Nowadays it's becoming a freakish anomaly when a restaurant doesn't serve brunch. The latest acquisition for #TeamBrunch is Ada Street, my favorite in the very niche category of clandestine restaurants in industrial corridors. This is one place I'm accustomed to solely in the dark of night, so it's a bit of an adjustment to eat here in the light of day. Aside from being a lot more docile and leisurely than the twilight hours, Ada Street's brunch tends towards larger plates and more familiar flavors, albeit ones jazzed up with chef Zoe Schor's intrinsic verve for modernity. It's just the contemporary boost brunch needs.
The preeminent example of Schor's dexterous whimsy is her corned beef hash Scotch egg ($9). Basically it's a Scotch egg breaded in corned beef and potato flakes and deep-fried in gluttonous dreams. It's pub grub meets breakfast diner, and it encapsulates everything Ada Street's brunch menu is all about, updating classic flavors without bastardizing them. That's a tough thing to execute well. Although sheathed in a thick blanket of corned beef and potatoes, the Scotch egg is lighter than typical variations, with the fluffy potatoes serving to mellow it out a bit. They're fried perfectly, leaving a whisper-thin layer of crunch on the patina that gives way to creamy, beefy innards, and a tender egg nucleus with a lush gelatinous yolk. Quite possibly this is the best breakfast food known to man.
Another great example of Schor's classic-meets-contemporary brunch stylings is the BL(fg)T ($10), an a.m. riff on a good ol' fashioned BLT, pimped out with a handful of novel additions. All the requisites are in place on a sturdy, flour-y potato bun, with crispy strips of bacon, romaine lettuce, and in lieu of standard tomatoes, fried green ones, giving the sandwich a charming Southern twang. Compounded with the crispy bacon and lettuce, this is probably the crispiest thing since Shake N Bake. There's also a smear of Ninja Turtle-green avocado crema and a fried egg, both of which weirdly get lost amidst the savorous flurry. It's a mess to eat, and exceedingly decadent, but an inventive riff on the breakfast sandwich formula.
For "dessert," it doesn't get any richer than the pretzel bread pudding ($9). Those averse to sweet or salty flavors at all should sign a waver, because this thing is a flavor grenade. Served in mini skillets, the bread pudding is dense, gooey, and over-the-top in all the wrong ways that feel so right. It tastes like someone chopped up a bunch of Auntie Anne's most buttery, salty pretzels and baked them together in a treacly custard.
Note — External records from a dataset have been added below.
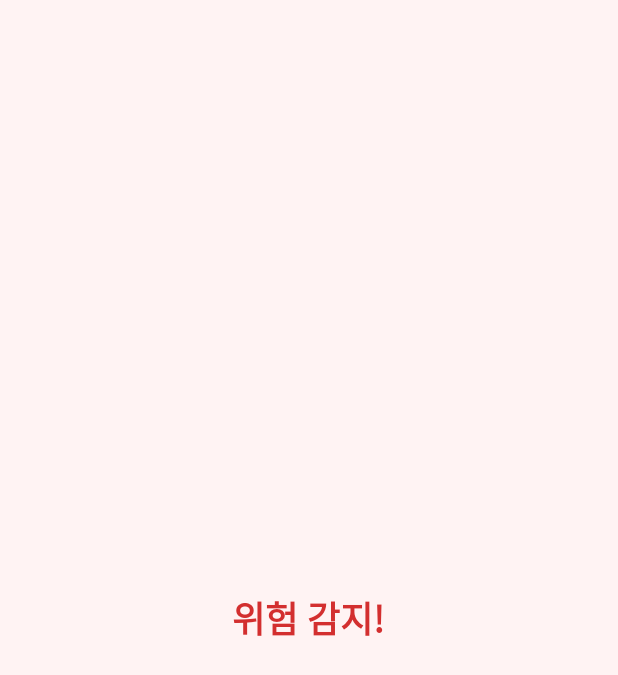
After one commit to AI-LAB-IMU/Mean-standard-deviation, an Android app: the layout activity_alert.xml on its own in the app's theme, with its tools: preview values and no code run, on a phone screen of 412 x 824 dp. The commit adds this screen. Shown: the top 675 px of the screen. Run offline under Robolectric (Android 15) with nearby library versions, the phone set to English and light mode, and no system bars.

Commit message:
25.04.10(AM04:19)UPDATE

```diff
--- a/app/src/main/AndroidManifest.xml
+++ b/app/src/main/AndroidManifest.xml
@@ -46,6 +46,12 @@
             </intent-filter>
         </activity>
 
+        <activity android:name=".AlertActivity"
+            android:theme="@android:style/Theme.DeviceDefault.Dialog.NoActionBar"
+            android:exported="true"
+            android:launchMode="singleTop"/>
+
+
         <service
             android:name=".IMUSensorService"
             android:enabled="true"
--- a/app/src/main/java/com/example/imu_0324_2/MainActivity.kt
+++ b/app/src/main/java/com/example/imu_0324_2/MainActivity.kt
@@ -2,6 +2,7 @@ package com.example.imu_0324_2
 
 import android.content.*
 import android.os.*
+import android.view.WindowManager
 import android.widget.*
 import androidx.appcompat.app.AppCompatActivity
 import androidx.core.content.FileProvider
@@ -18,6 +19,7 @@ class MainActivity : AppCompatActivity() {
     private lateinit var btnStop: Button
     private lateinit var btnDownload: Button
 
+    // 센서 상태 수신
     private val statusReceiver = object : BroadcastReceiver() {
         override fun onReceive(context: Context?, intent: Intent?) {
             val index = intent?.getIntExtra("index", 0) ?: 0
@@ -36,6 +38,9 @@ class MainActivity : AppCompatActivity() {
     override fun onCreate(savedInstanceState: Bundle?) {
         super.onCreate(savedInstanceState)
         setContentView(R.layout.activity_main)
+
+        // 화면 꺼짐 방지
+        window.addFlags(WindowManager.LayoutParams.FLAG_KEEP_SCREEN_ON)
 
         tvWindowIndex = findViewById(R.id.tvWindowIndex)
         tvStatus = findViewById(R.id.tvStatus)
--- /dev/null
+++ b/app/src/main/res/layout/activity_alert.xml
@@ -0,0 +1,15 @@
+<?xml version="1.0" encoding="utf-8"?>
+<LinearLayout xmlns:android="http://schemas.android.com/apk/res/android"
+    android:layout_width="match_parent" android:layout_height="match_parent"
+    android:gravity="center" android:orientation="vertical"
+    android:padding="24dp" android:background="#FFF3F3">
+
+    <TextView
+        android:id="@+id/tvAlertMessage"
+        android:layout_width="wrap_content"
+        android:layout_height="wrap_content"
+        android:text="위험 감지!"
+        android:textSize="24sp"
+        android:textStyle="bold"
+        android:textColor="#D32F2F"/>
+</LinearLayout>
--- a/app/src/main/res/layout/activity_main.xml
+++ b/app/src/main/res/layout/activity_main.xml
@@ -62,7 +62,6 @@
             android:layout_height="wrap_content"
             android:layout_weight="1"
             android:text="다운"
-            android:layout_marginTop="8dp"
             android:backgroundTint="#2196F3"
             android:textColor="#FFFFFF" />
 
```
Also changed, not shown: app/src/main/java/com/example/imu_0324_2/AlertActivity.kt (added, +35 -0 lines), app/src/main/java/com/example/imu_0324_2/IMUSensorService.kt (+53 -30 lines), 6 other files.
The whole thing is crowned with a whopping dome of maple whipped cream and sprinkled with an ample dosage of crackly bacon morsels, just to remind you this is brunch. This is not for the faint of heart.
Be it corned beef hash, an egg sandwich, or the classic combo of bacon and maple, Ada Street's new brunch menu is brimming with novel iterations of morning staples. It's rare to stumble upon a brunch menu as invigorating as this one, elevating classic ideas without completely abandoning their original integrity.